━━━━━ Input data ━━━━━

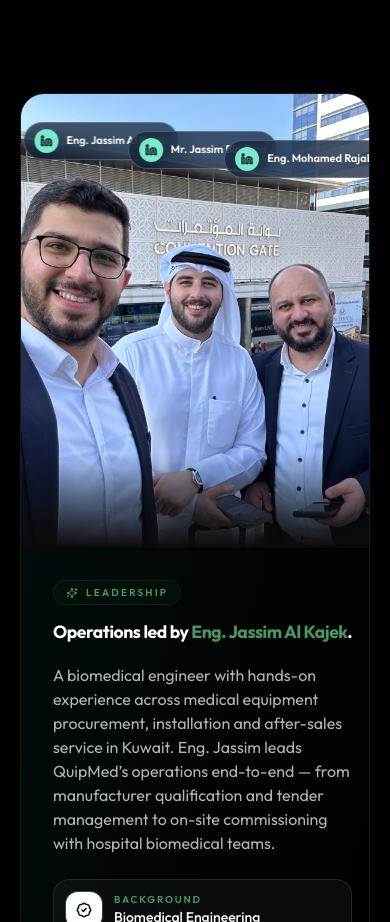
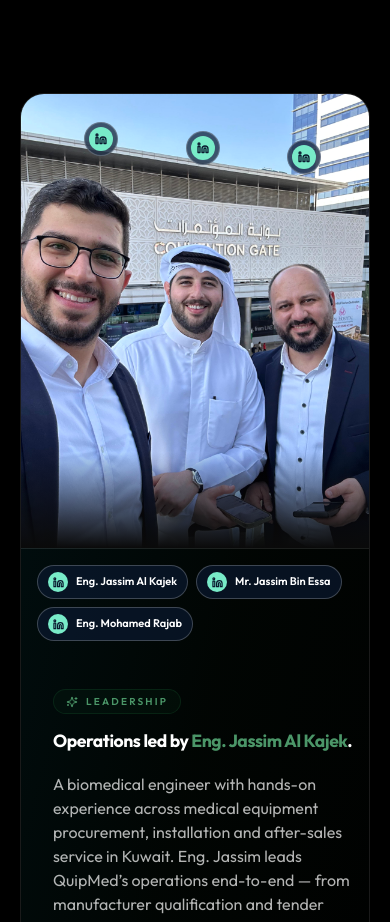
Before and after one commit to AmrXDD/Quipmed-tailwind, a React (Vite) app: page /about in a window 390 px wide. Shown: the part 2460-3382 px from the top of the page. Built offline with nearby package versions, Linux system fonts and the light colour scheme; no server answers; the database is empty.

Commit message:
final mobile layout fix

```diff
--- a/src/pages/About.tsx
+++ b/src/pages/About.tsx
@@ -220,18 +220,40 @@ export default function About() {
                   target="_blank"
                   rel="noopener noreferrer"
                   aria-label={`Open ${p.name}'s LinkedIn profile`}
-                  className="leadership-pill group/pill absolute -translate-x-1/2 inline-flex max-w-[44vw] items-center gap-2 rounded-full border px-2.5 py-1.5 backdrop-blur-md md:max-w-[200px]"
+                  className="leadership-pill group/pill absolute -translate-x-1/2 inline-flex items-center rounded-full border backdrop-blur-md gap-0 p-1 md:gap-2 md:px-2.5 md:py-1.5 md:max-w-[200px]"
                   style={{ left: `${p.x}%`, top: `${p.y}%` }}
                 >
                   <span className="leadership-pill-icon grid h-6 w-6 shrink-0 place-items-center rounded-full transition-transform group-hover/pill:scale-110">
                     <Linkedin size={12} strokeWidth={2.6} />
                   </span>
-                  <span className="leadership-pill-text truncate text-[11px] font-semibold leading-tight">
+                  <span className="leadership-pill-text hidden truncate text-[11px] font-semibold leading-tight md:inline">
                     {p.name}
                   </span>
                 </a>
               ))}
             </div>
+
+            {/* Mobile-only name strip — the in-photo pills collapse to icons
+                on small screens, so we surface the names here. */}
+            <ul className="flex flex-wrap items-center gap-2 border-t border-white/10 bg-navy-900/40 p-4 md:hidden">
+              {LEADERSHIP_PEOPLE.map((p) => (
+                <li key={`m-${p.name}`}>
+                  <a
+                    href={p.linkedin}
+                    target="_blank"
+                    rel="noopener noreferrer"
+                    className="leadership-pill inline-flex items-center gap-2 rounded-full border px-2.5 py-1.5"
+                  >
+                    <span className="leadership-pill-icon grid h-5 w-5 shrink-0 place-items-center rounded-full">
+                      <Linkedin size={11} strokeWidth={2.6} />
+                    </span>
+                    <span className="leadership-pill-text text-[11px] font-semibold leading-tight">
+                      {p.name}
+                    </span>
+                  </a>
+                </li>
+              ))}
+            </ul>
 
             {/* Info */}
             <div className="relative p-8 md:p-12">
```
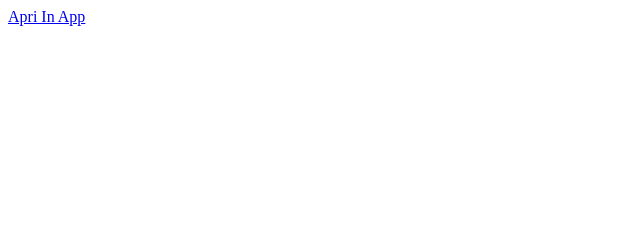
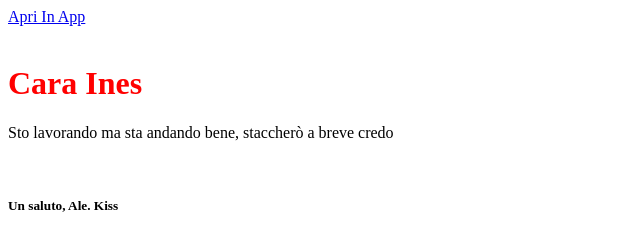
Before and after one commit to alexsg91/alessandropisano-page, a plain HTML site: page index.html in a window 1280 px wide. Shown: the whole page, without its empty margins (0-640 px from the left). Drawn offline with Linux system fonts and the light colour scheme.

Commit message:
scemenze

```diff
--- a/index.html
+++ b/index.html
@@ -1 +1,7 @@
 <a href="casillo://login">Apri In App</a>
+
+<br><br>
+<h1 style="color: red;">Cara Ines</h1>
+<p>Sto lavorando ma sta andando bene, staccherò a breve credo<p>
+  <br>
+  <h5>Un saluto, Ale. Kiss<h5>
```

━━━━━

Task - Going through the entries, return every line holding the word "translate".

Problem solution -
-                  className="leadership-pill group/pill absolute -translate-x-1/2 inline-flex max-w-[44vw] items-center gap-2 rounded-full border px-2.5 py-1.5 backdrop-blur-md md:max-w-[200px]"
+                  className="leadership-pill group/pill absolute -translate-x-1/2 inline-flex items-center rounded-full border backdrop-blur-md gap-0 p-1 md:gap-2 md:px-2.5 md:py-1.5 md:max-w-[200px]"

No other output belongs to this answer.